VANCOUVER -- What a difference a day makes. This week, Restaurants Canada predicted a third of B.C.’s 14,500 restaurants would fail without government intervention. Rent payments have been one of the biggest burdens for small businesses during COVID-19 closures, including restaurants.
The message has been received, with the federal government and the provinces offering more help with the Canada Emergency Commercial Rent Assistance program.
“This program will provide support to help small businesses with their rent for the months of April, May and June,” Prime Minister Justin Trudeau announced on Thursday.
Details still need to be worked out with the provinces, which set rent policy, but it’s expected the program could provide some forgivable loans to ease the pressure of paying commercial rent.
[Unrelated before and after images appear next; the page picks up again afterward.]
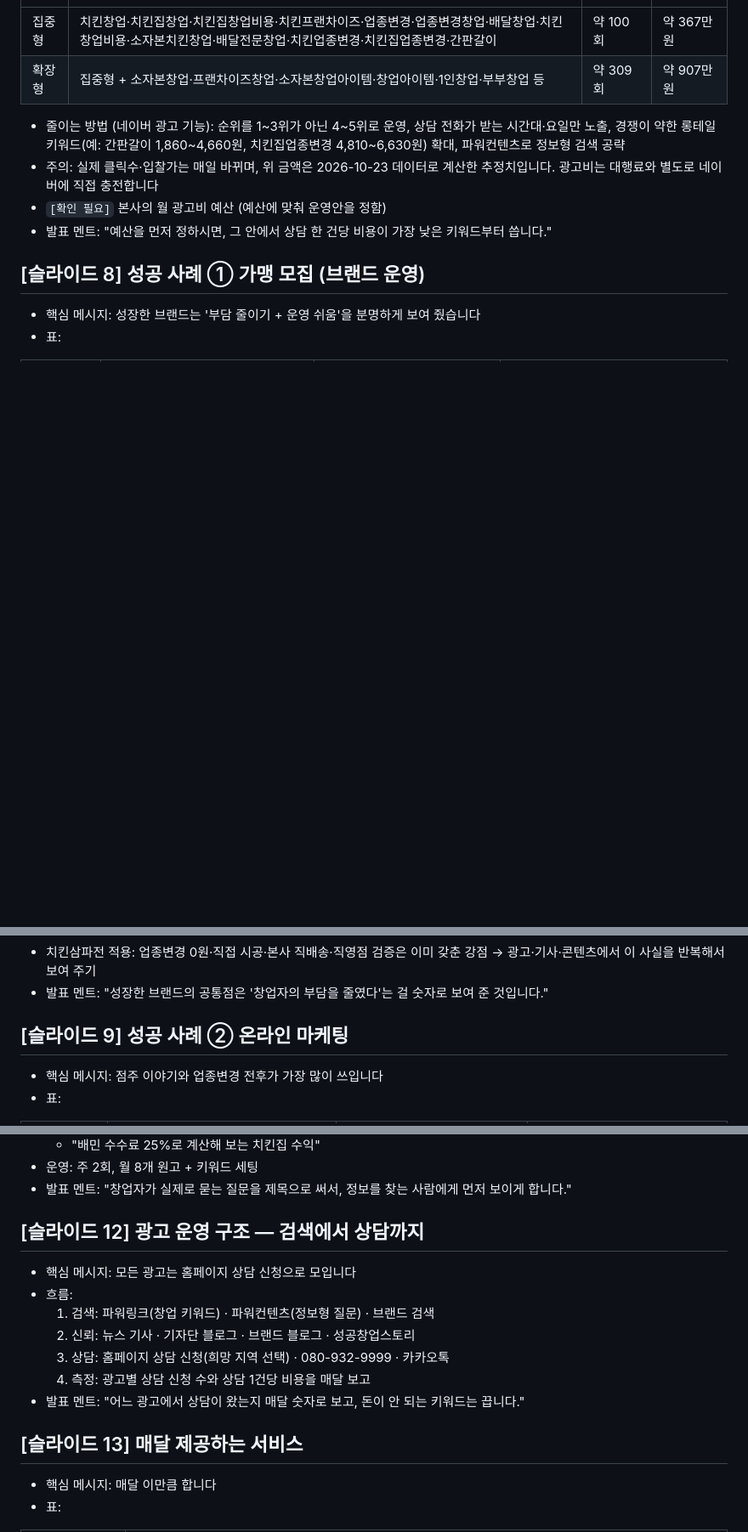
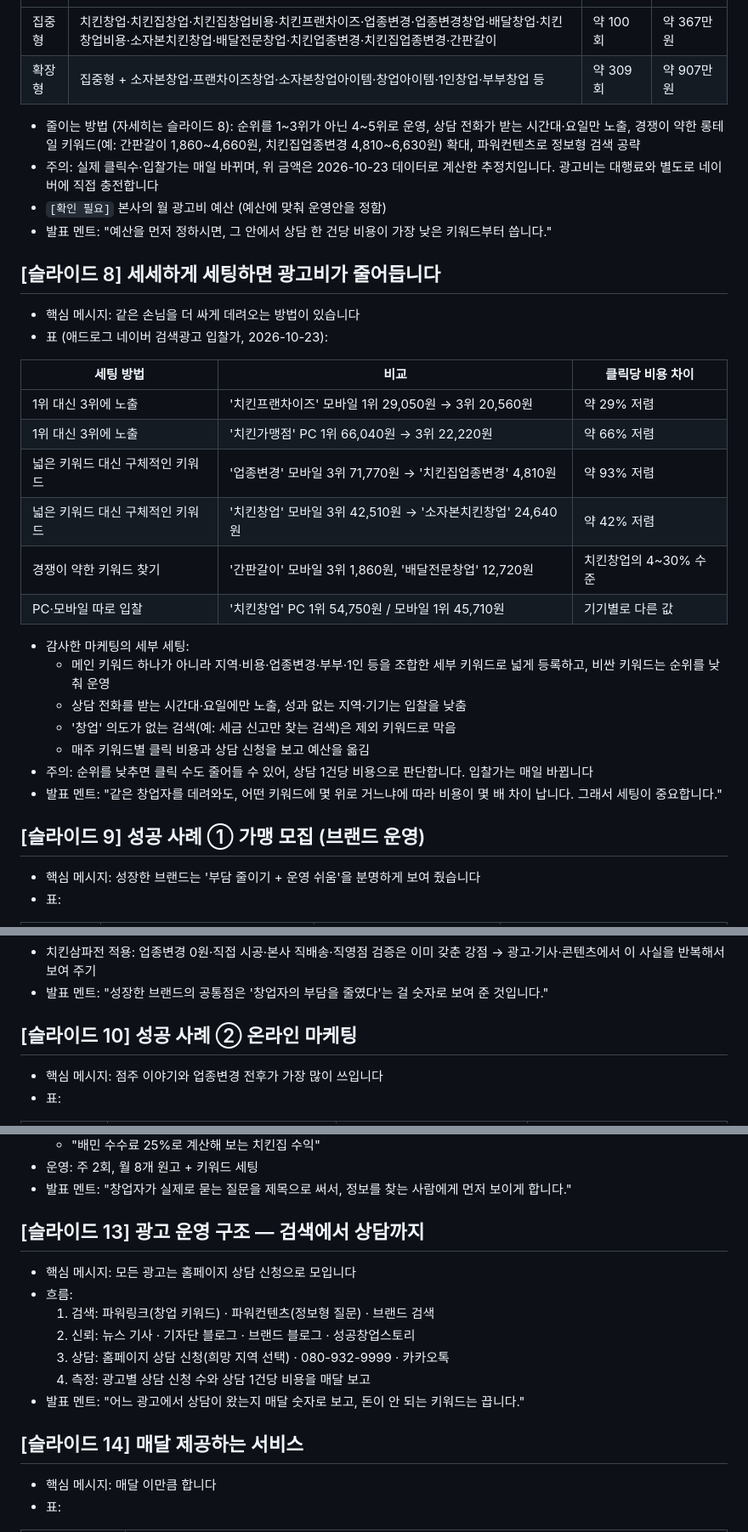
Before and after one commit to jin1899510-lab/1st-thank, a Markdown page: proposals/chicken-3pa/slides.md, 3 parts joined by grey strips. Shown at 85% size. Drawn GitHub-style; blank space fills up the shorter version.

Commit message:
치킨삼파전: 세부 세팅으로 광고비 줄이는 슬라이드 추가
Co-Authored-By: Claude Opus 5.5 <noreply@anthropic.com>
Claude-Session: https://claude.ai/code/session_017Gvd1GkpoaYSGs636sML4S

```diff
--- a/proposals/chicken-3pa/slides.md
+++ b/proposals/chicken-3pa/slides.md
@@ -107,12 +107,33 @@
 | 집중형 | 치킨창업·치킨집창업·치킨집창업비용·치킨프랜차이즈·업종변경·업종변경창업·배달창업·치킨창업비용·소자본치킨창업·배달전문창업·치킨업종변경·치킨집업종변경·간판갈이 | 약 100회 | 약 367만 원 |
 | 확장형 | 집중형 + 소자본창업·프랜차이즈창업·소자본창업아이템·창업아이템·1인창업·부부창업 등 | 약 309회 | 약 907만 원 |
 
-- 줄이는 방법 (네이버 광고 기능): 순위를 1~3위가 아닌 4~5위로 운영, 상담 전화가 받는 시간대·요일만 노출, 경쟁이 약한 롱테일 키워드(예: 간판갈이 1,860~4,660원, 치킨집업종변경 4,810~6,630원) 확대, 파워컨텐츠로 정보형 검색 공략
+- 줄이는 방법 (자세히는 슬라이드 8): 순위를 1~3위가 아닌 4~5위로 운영, 상담 전화가 받는 시간대·요일만 노출, 경쟁이 약한 롱테일 키워드(예: 간판갈이 1,860~4,660원, 치킨집업종변경 4,810~6,630원) 확대, 파워컨텐츠로 정보형 검색 공략
 - 주의: 실제 클릭수·입찰가는 매일 바뀌며, 위 금액은 2026-10-23 데이터로 계산한 추정치입니다. 광고비는 대행료와 별도로 네이버에 직접 충전합니다
 - `[확인 필요]` 본사의 월 광고비 예산 (예산에 맞춰 운영안을 정함)
 - 발표 멘트: "예산을 먼저 정하시면, 그 안에서 상담 한 건당 비용이 가장 낮은 키워드부터 씁니다."
 
-## [슬라이드 8] 성공 사례 ① 가맹 모집 (브랜드 운영)
+## [슬라이드 8] 세세하게 세팅하면 광고비가 줄어듭니다
+- 핵심 메시지: 같은 손님을 더 싸게 데려오는 방법이 있습니다
+- 표 (애드로그 네이버 검색광고 입찰가, 2026-10-23):
+
+| 세팅 방법 | 비교 | 클릭당 비용 차이 |
+|---|---|---|
+| 1위 대신 3위에 노출 | '치킨프랜차이즈' 모바일 1위 29,050원 → 3위 20,560원 | 약 29% 저렴 |
+| 1위 대신 3위에 노출 | '치킨가맹점' PC 1위 66,040원 → 3위 22,220원 | 약 66% 저렴 |
+| 넓은 키워드 대신 구체적인 키워드 | '업종변경' 모바일 3위 71,770원 → '치킨집업종변경' 4,810원 | 약 93% 저렴 |
+| 넓은 키워드 대신 구체적인 키워드 | '치킨창업' 모바일 3위 42,510원 → '소자본치킨창업' 24,640원 | 약 42% 저렴 |
+| 경쟁이 약한 키워드 찾기 | '간판갈이' 모바일 3위 1,860원, '배달전문창업' 12,720원 | 치킨창업의 4~30% 수준 |
+| PC·모바일 따로 입찰 | '치킨창업' PC 1위 54,750원 / 모바일 1위 45,710원 | 기기별로 다른 값 |
+
+- 감사한 마케팅의 세부 세팅:
+  - 메인 키워드 하나가 아니라 지역·비용·업종변경·부부·1인 등을 조합한 세부 키워드로 넓게 등록하고, 비싼 키워드는 순위를 낮춰 운영
+  - 상담 전화를 받는 시간대·요일에만 노출, 성과 없는 지역·기기는 입찰을 낮춤
+  - '창업' 의도가 없는 검색(예: 세금 신고만 찾는 검색)은 제외 키워드로 막음
+  - 매주 키워드별 클릭 비용과 상담 신청을 보고 예산을 옮김
+- 주의: 순위를 낮추면 클릭 수도 줄어들 수 있어, 상담 1건당 비용으로 판단합니다. 입찰가는 매일 바뀝니다
+- 발표 멘트: "같은 창업자를 데려와도, 어떤 키워드에 몇 위로 거느냐에 따라 비용이 몇 배 차이 납니다. 그래서 세팅이 중요합니다."
+
+## [슬라이드 9] 성공 사례 ① 가맹 모집 (브랜드 운영)
 - 핵심 메시지: 성장한 브랜드는 '부담 줄이기 + 운영 쉬움'을 분명하게 보여 줬습니다
 - 표:
 
@@ -127,7 +148,7 @@
 - 치킨삼파전 적용: 업종변경 0원·직접 시공·본사 직배송·직영점 검증은 이미 갖춘 강점 → 광고·기사·콘텐츠에서 이 사실을 반복해서 보여 주기
 - 발표 멘트: "성장한 브랜드의 공통점은 '창업자의 부담을 줄였다'는 걸 숫자로 보여 준 것입니다."
 
-## [슬라이드 9] 성공 사례 ② 온라인 마케팅
+## [슬라이드 10] 성공 사례 ② 온라인 마케팅
 - 핵심 메시지: 점주 이야기와 업종변경 전후가 가장 많이 쓰입니다
 - 표:
 
@@ -174,7 +195,7 @@
 - 운영: 주 2회, 월 8개 원고 + 키워드 세팅
 - 발표 멘트: "창업자가 실제로 묻는 질문을 제목으로 써서, 정보를 찾는 사람에게 먼저 보이게 합니다."
 
-## [슬라이드 12] 광고 운영 구조 — 검색에서 상담까지
+## [슬라이드 13] 광고 운영 구조 — 검색에서 상담까지
 - 핵심 메시지: 모든 광고는 홈페이지 상담 신청으로 모입니다
 - 흐름:
   1. 검색: 파워링크(창업 키워드) · 파워컨텐츠(정보형 질문) · 브랜드 검색
@@ -183,7 +204,7 @@
   4. 측정: 광고별 상담 신청 수와 상담 1건당 비용을 매달 보고
 - 발표 멘트: "어느 광고에서 상담이 왔는지 매달 숫자로 보고, 돈이 안 되는 키워드는 끕니다."
 
-## [슬라이드 13] 매달 제공하는 서비스
+## [슬라이드 14] 매달 제공하는 서비스
 - 핵심 메시지: 매달 이만큼 합니다
 - 표:
 
```
Also changed, not shown: other parts of proposals/chicken-3pa/slides.md (+8 -8 lines).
“It’s hugely beneficial for us as a restaurant. It could literally make or break us here,” said Darren Keane, manager of Vancouver’s OEB Breakfast Co.
His restaurant, like many others, has been working with the landlord to buy time, but the federal announcement is a huge relief.
“(It) provides our members with some confidence that they will be able to stay open, and be able to pay some of those operating costs until they can once again open under social distancing measures,” said Mark von Schellwitz, Restaurants Canada’s vice-president of Western Canada.
The federal government is also relaxing the rules on the Canada Emergency Business Account for those small businesses that had fallen through the cracks. Interest-free loans of up to $40,000 had been made available to businesses and non-profits with payrolls between, $50,000 and $1 million. Now, it’s been expanded to include those who paid between $20,000 and $1.5 million in total payroll in 2019.
If the company can repay the balance of the loan by the end of 2022, up to $10,000 will be forgiven.
The B.C. government has also offered more help in the way of commercial property tax relief, by reducing the school tax portion of property tax bills. The province says it could amount to an average 25 per cent reduction in the total commercial property tax bill for most businesses, providing up to $700 million in relief. It follows a previous 50 per cent reduction to the provincial school property tax rate.
“If I’m putting on my small, medium-sized business lens, I’m thinking: ‘Hey, today I’ve been given a little bit more life support and some extended cash runway to make it through this crisis,’” said Val Litwin, president and CEO of the BC Chamber of Commerce.
Litwin also hopes improved access to federal emergency loans will broaden the definition of how payroll is considered and take into account entrepreneurs who don’t have employees, per se.
“One might be entrepreneurs who pay themselves dividends, not through a payroll mechanism, so a T5, but also contractors would be a T4A right now - this just applies to T4s,” he said.
The good news is that these programs are being tweaked to accommodate those in need, but many businesses like OEB aren’t just waiting for handouts. They are getting creative, doing whatever they can to stay afloat. However, revenues are still way down and the majority of their employees have been furloughed.
“Whatever the government can do to help us out in this time of crisis is a benefit, these days more than ever,” said Keane.